“England is divided in more ways than one. From house prices to air pollution levels, a range of metrics depict a nation of differences. These divisions are particularly pronounced between London and the rest of the country.”
Its conclusion is London receives preferential treatment:
“The north is decades behind and will never catch up while London’s transport system is treated by government as the only one in the country worth subsidising, regulating and investing in.”
But is taking from London to give to other parts of the country the only way forward? There are other, more positive, approaches, one of which is to strengthen partnerships between London and the rest of the UK. Among the recommendations of the recent Centre for London report on that issue was this:
“London must provide spaces where regional businesses can take advantage of its connections to the rest of the world and help develop stronger spokes from London’s international hub, drawing investment out across the country.”
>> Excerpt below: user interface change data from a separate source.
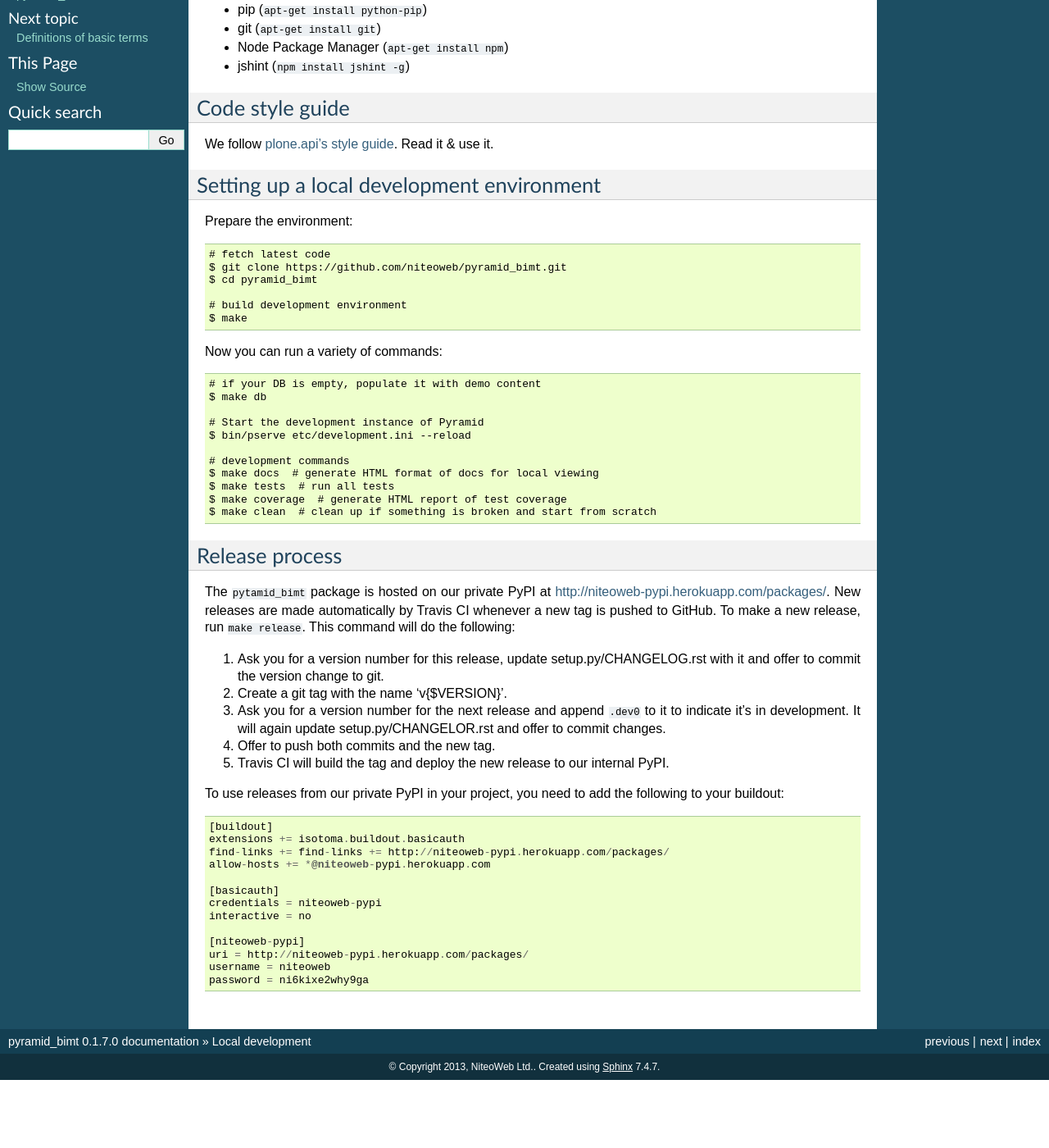
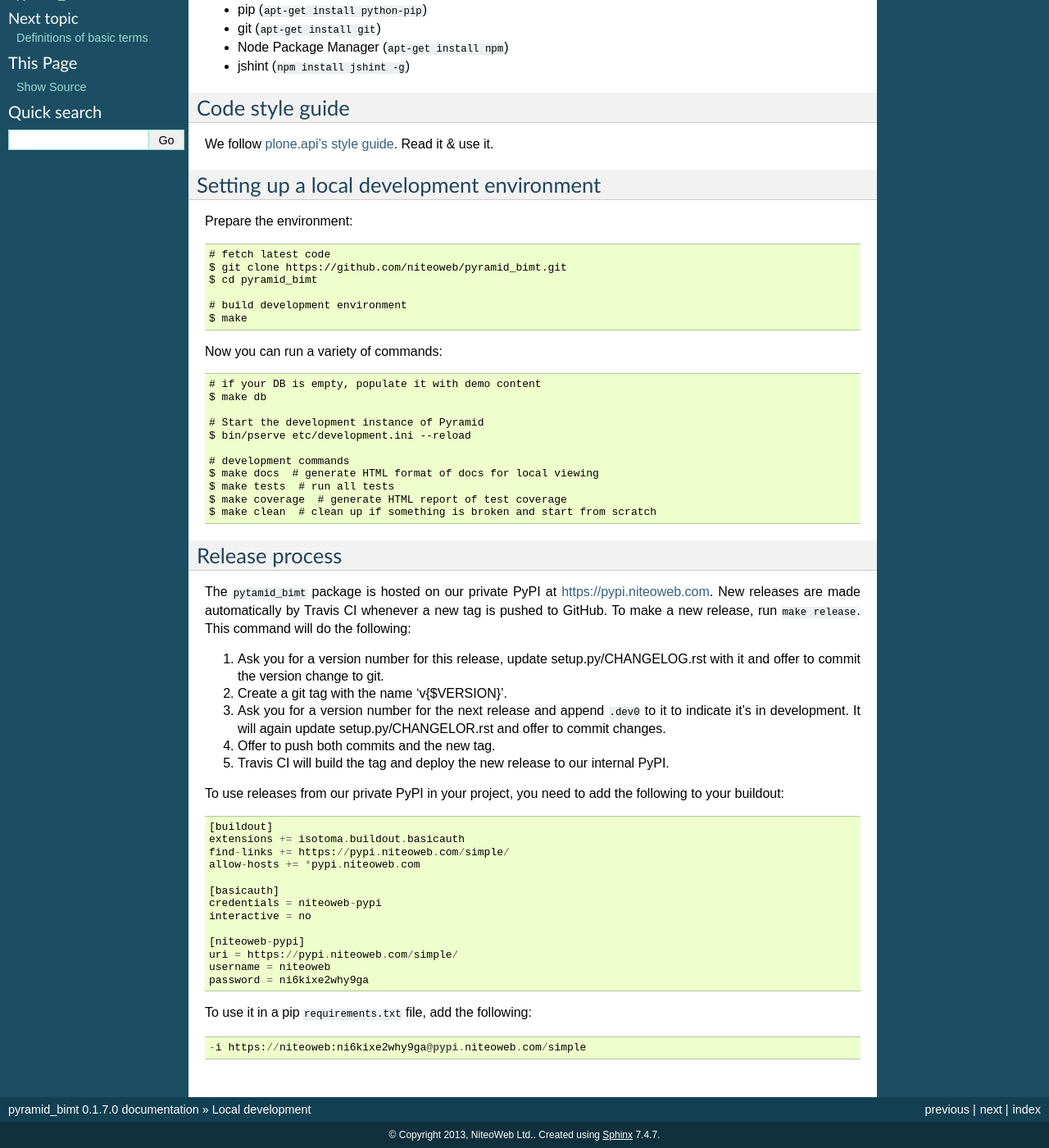
Before and after one commit to persho/pyramid_bimt, a Sphinx documentation site: the page built from docs/develop.rst, in a window 1280 px wide and 1400 px high, scrolled down 238 px. Shown: the whole window at 82% size. Built offline with Sphinx 7.4.7, drawn with Linux system fonts in a browser that asks for light colours; before the commit the page ends 1555 px from its top, so only the background shows below that.

```diff
--- a/docs/develop.rst
+++ b/docs/develop.rst
@@ -52,9 +52,9 @@ Release process
 ---------------
 
 The ``pytamid_bimt`` package is hosted on our private PyPI at
-http://niteoweb-pypi.herokuapp.com/packages/. New releases are made automatically
-by Travis CI whenever a new tag is pushed to GitHub. To make a new release,
-run ``make release``. This command will do the following:
+https://pypi.niteoweb.com. New releases are made automatically by Travis CI
+whenever a new tag is pushed to GitHub. To make a new release, run ``make
+release``. This command will do the following:
 
 #. Ask you for a version number for this release, update setup.py/CHANGELOG.rst
    with it and offer to commit the version change to git.
@@ -66,20 +66,23 @@ run ``make release``. This command will do the following:
 #. Travis CI will build the tag and deploy the new release to our internal
    PyPI.
 
-
 To use releases from our private PyPI in your project, you need to add the
 following to your buildout::
 
     [buildout]
     extensions += isotoma.buildout.basicauth
-    find-links += find-links += http://niteoweb-pypi.herokuapp.com/packages/
-    allow-hosts += *@niteoweb-pypi.herokuapp.com
+    find-links += https://pypi.niteoweb.com/simple/
+    allow-hosts += *pypi.niteoweb.com
 
     [basicauth]
     credentials = niteoweb-pypi
     interactive = no
 
     [niteoweb-pypi]
-    uri = http://niteoweb-pypi.herokuapp.com/packages/
+    uri = https://pypi.niteoweb.com/simple/
     username = niteoweb
     password = ni6kixe2why9ga
+
+To use it in a pip ``requirements.txt`` file, add the following::
+
+    -i https://niteoweb:ni6kixe2why9ga@pypi.niteoweb.com/simple
```
Also changed, not shown: .travis.yml, 1 other file.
London is a key driver of the UK economy. Many businesses either have their headquarters here, or it will be their first port of call in the UK if they are considering investing. Centre for Cities research shows that London-headquartered businesses are the most prominent in over 60 UK cities outside London. Since 2008, firms those London-headquartered firms have increased the number of jobs in their branches in 49 of 62 cities outside the capital.
Also, London is an important market for goods produced across the UK. In 2014, London bought goods worth of over £405 billion from the rest of the UK, compared with £290 billion bought by the rest of the UK from London businesses.
More needs to be done to spread the economic activity drawn in by London around the country. We need to use London to show investors what our other great cities have to offer. We need to use London’s success to give the rest of the UK a platform to the world.
To help achieve this, the rest of the UK would benefit from the creation of a “London Embassy” to showcase business, products and innovation from towns, cities, regions outside London itself, as well as providing a space here in which to actually do business. Having a physical presence in London will help to strengthen the routes that draw investment outwards to the rest of the UK.
Those who say there is no need for this kind of initiative should remember that there are about 80 foreign promotion agencies with a presence in London, trying to persuade UK companies to invest overseas. UK towns and cities need to be on a level playing field in order to compete. The real contest is not London versus England, but the UK v The World’. We need to work together to win.